Review: Baukunst der Nachkriegsmoderne: Architekturführer Berlin 1949–1979
Adrian von Buttlar, Kerstin Wittmann-Englert, Gabi Dolff-Bonekämper (Reimer, €29.95)
Reviewed by Stefan Muthesius
No city in the world can offer a greater number of Modern masterpieces than post-WWII Berlin, at least as far as the great names are concerned. Corb, Mies, Gropius, Aalto, Niemeyer, all are represented here with substantial works. Among the most noted German practitioners are Egon Eiermann and, of course, Berlin’s most original designer, Hans Scharoun.

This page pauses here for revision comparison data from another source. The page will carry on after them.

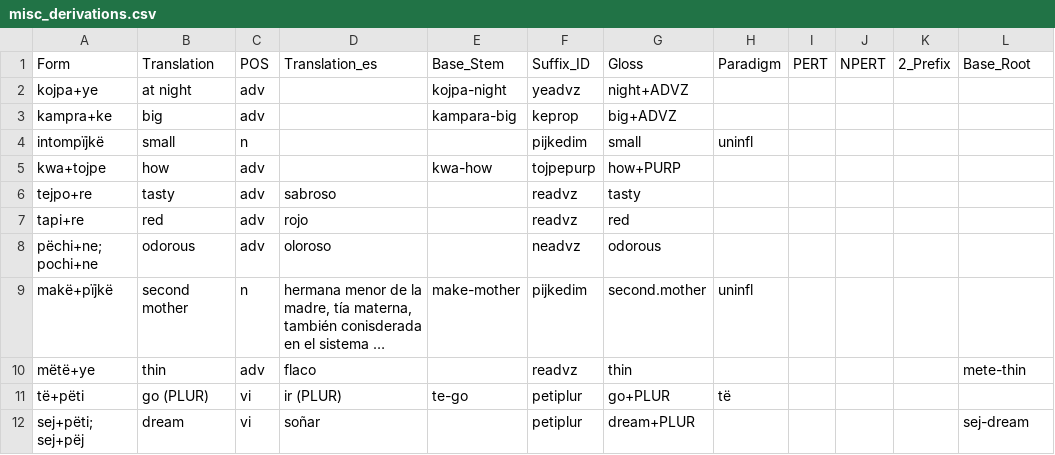
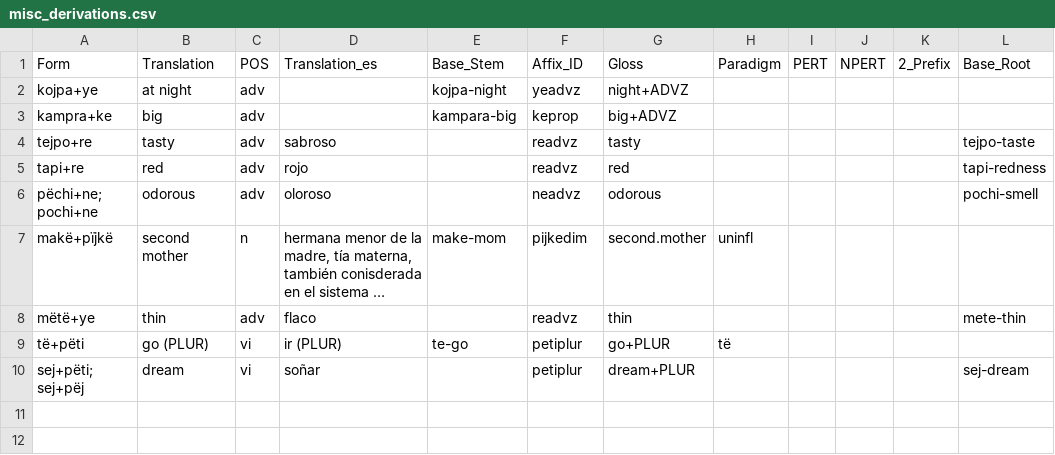
Before and after one commit to fmatter/uniparser-yawarana, a CSV file: data/derivations/misc_derivations.csv, drawn as a sheet; long unchanged cells end in …; removed rows and columns are numbered as before the commit, all else as after; the diff names each change by its address in the sheet, - before the commit and + after, or states it on an @@ line.

Commit message:
removed some derivations

```diff
--- a/data/derivations/misc_derivations.csv
+++ b/data/derivations/misc_derivations.csv
-F1: Suffix_ID
+F1: Affix_ID
-row 4: intompïjkë | small | n |  |  | pijkedim | small | uninfl
-row 5: kwa+tojpe | how | adv |  | kwa-how | tojpepurp | how+PURP
-L4: (empty)
+L4: tejpo-taste
-L5: (empty)
+L5: tapi-redness
-L6: (empty)
+L6: pochi-smell
-E7: make-mother
+E7: make-mom
```
Also changed, not shown: data/bound_roots.csv, data/manual_roots.csv, 3 other files.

How could this happen? Probably the principal motivation was a sense of guilt: from 1919 to 1933 Berlin had been at the forefront of architectural innovation, shamefully interrupted by the Nazi regime. After the latter had perished – and with it substantial parts of the city itself – an international outlook arose, unprecedented in its deep convictions. At the same time, a totally different wind blew from the East: Berlin’s Stalin-Allee, today named Karl-Marx Allee, presents one of the richest and most striking examples of Stalinist architectural style and urbanism anywhere in the Soviet bloc. Berlin became the test case for a sharp politicisation of C20 architecture.
All these issues are discussed in the book, though its principal division is by types of building. The picture as a whole is one of a solid, committed modernity throughout, which from the late 1950s includes East Berlin, too. With its clear maps, handy format and over 700 excellent illustrations the volume also serves as a guidebook, though note that its text is in German only. For each building shown we are told whether or not it is listed, and, lo and behold, not only are the buildings by the greater and lesser masters protected, but the majority of the 1950s and 60s works as well. A rich city indeed.